BEGIN DATA RECORDS

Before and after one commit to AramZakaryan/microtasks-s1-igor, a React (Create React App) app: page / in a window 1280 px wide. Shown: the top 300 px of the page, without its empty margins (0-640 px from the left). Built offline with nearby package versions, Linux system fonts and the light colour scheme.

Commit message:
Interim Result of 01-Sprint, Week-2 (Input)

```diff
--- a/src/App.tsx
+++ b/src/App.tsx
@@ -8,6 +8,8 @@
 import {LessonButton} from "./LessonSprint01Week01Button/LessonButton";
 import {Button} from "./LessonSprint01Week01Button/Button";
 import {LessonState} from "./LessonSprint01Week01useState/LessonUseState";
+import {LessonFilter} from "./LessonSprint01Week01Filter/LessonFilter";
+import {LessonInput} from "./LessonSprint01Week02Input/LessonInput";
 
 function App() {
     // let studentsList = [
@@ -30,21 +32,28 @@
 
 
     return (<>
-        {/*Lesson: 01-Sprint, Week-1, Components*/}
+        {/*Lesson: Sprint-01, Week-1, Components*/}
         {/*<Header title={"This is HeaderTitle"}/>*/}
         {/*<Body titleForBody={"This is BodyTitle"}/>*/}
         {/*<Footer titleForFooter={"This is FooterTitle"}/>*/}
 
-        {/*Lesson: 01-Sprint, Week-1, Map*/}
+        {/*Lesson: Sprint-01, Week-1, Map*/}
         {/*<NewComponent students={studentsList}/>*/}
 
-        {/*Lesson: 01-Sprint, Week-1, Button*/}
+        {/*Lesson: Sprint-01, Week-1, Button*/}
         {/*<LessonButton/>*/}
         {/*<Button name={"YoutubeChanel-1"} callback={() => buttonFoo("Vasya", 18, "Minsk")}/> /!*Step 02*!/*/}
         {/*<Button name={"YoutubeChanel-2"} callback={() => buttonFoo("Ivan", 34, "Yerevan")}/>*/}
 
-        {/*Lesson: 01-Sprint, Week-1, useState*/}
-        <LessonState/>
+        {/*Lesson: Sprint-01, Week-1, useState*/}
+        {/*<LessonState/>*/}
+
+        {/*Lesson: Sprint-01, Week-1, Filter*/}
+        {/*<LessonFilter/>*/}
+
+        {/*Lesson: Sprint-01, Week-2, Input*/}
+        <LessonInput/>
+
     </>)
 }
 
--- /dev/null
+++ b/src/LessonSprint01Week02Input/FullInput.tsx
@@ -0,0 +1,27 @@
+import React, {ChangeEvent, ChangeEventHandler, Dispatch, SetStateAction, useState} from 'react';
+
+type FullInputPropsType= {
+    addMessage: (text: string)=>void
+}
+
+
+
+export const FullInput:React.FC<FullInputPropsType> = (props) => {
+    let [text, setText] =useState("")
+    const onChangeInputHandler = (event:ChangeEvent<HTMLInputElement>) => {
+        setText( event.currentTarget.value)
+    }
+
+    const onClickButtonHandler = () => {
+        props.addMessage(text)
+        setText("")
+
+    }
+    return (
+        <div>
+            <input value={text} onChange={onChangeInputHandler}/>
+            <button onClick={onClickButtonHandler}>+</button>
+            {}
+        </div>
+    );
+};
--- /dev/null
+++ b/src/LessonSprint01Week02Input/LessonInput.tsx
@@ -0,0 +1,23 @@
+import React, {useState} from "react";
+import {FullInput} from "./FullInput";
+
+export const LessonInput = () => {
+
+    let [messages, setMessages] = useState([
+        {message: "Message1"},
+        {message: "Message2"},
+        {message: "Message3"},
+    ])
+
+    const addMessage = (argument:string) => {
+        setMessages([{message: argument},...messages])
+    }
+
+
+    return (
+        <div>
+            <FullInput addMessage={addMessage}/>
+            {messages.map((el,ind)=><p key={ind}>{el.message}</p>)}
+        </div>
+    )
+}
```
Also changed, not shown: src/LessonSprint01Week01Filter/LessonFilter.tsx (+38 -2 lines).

END DATA RECORDS

### WHAT IS EXPECTED
With nothing added or left out, print the data again.

### REPLY
Before and after one commit to AramZakaryan/microtasks-s1-igor, a React (Create React App) app: page / in a window 1280 px wide. Shown: the top 300 px of the page, without its empty margins (0-640 px from the left). Built offline with nearby package versions, Linux system fonts and the light colour scheme.

Commit message:
Interim Result of 01-Sprint, Week-2 (Input)

```diff
--- a/src/App.tsx
+++ b/src/App.tsx
@@ -8,6 +8,8 @@
 import {LessonButton} from "./LessonSprint01Week01Button/LessonButton";
 import {Button} from "./LessonSprint01Week01Button/Button";
 import {LessonState} from "./LessonSprint01Week01useState/LessonUseState";
+import {LessonFilter} from "./LessonSprint01Week01Filter/LessonFilter";
+import {LessonInput} from "./LessonSprint01Week02Input/LessonInput";
 
 function App() {
     // let studentsList = [
@@ -30,21 +32,28 @@
 
 
     return (<>
-        {/*Lesson: 01-Sprint, Week-1, Components*/}
+        {/*Lesson: Sprint-01, Week-1, Components*/}
         {/*<Header title={"This is HeaderTitle"}/>*/}
         {/*<Body titleForBody={"This is BodyTitle"}/>*/}
         {/*<Footer titleForFooter={"This is FooterTitle"}/>*/}
 
-        {/*Lesson: 01-Sprint, Week-1, Map*/}
+        {/*Lesson: Sprint-01, Week-1, Map*/}
         {/*<NewComponent students={studentsList}/>*/}
 
-        {/*Lesson: 01-Sprint, Week-1, Button*/}
+        {/*Lesson: Sprint-01, Week-1, Button*/}
         {/*<LessonButton/>*/}
         {/*<Button name={"YoutubeChanel-1"} callback={() => buttonFoo("Vasya", 18, "Minsk")}/> /!*Step 02*!/*/}
         {/*<Button name={"YoutubeChanel-2"} callback={() => buttonFoo("Ivan", 34, "Yerevan")}/>*/}
 
-        {/*Lesson: 01-Sprint, Week-1, useState*/}
-        <LessonState/>
+        {/*Lesson: Sprint-01, Week-1, useState*/}
+        {/*<LessonState/>*/}
+
+        {/*Lesson: Sprint-01, Week-1, Filter*/}
+        {/*<LessonFilter/>*/}
+
+        {/*Lesson: Sprint-01, Week-2, Input*/}
+        <LessonInput/>
+
     </>)
 }
 
--- /dev/null
+++ b/src/LessonSprint01Week02Input/FullInput.tsx
@@ -0,0 +1,27 @@
+import React, {ChangeEvent, ChangeEventHandler, Dispatch, SetStateAction, useState} from 'react';
+
+type FullInputPropsType= {
+    addMessage: (text: string)=>void
+}
+
+
+
+export const FullInput:React.FC<FullInputPropsType> = (props) => {
+    let [text, setText] =useState("")
+    const onChangeInputHandler = (event:ChangeEvent<HTMLInputElement>) => {
+        setText( event.currentTarget.value)
+    }
+
+    const onClickButtonHandler = () => {
+        props.addMessage(text)
+        setText("")
+
+    }
+    return (
+        <div>
+            <input value={text} onChange={onChangeInputHandler}/>
+            <button onClick={onClickButtonHandler}>+</button>
+            {}
+        </div>
+    );
+};
--- /dev/null
+++ b/src/LessonSprint01Week02Input/LessonInput.tsx
@@ -0,0 +1,23 @@
+import React, {useState} from "react";
+import {FullInput} from "./FullInput";
+
+export const LessonInput = () => {
+
+    let [messages, setMessages] = useState([
+        {message: "Message1"},
+        {message: "Message2"},
+        {message: "Message3"},
+    ])
+
+    const addMessage = (argument:string) => {
+        setMessages([{message: argument},...messages])
+    }
+
+
+    return (
+        <div>
+            <FullInput addMessage={addMessage}/>
+            {messages.map((el,ind)=><p key={ind}>{el.message}</p>)}
+        </div>
+    )
+}
```
Also changed, not shown: src/LessonSprint01Week01Filter/LessonFilter.tsx (+38 -2 lines).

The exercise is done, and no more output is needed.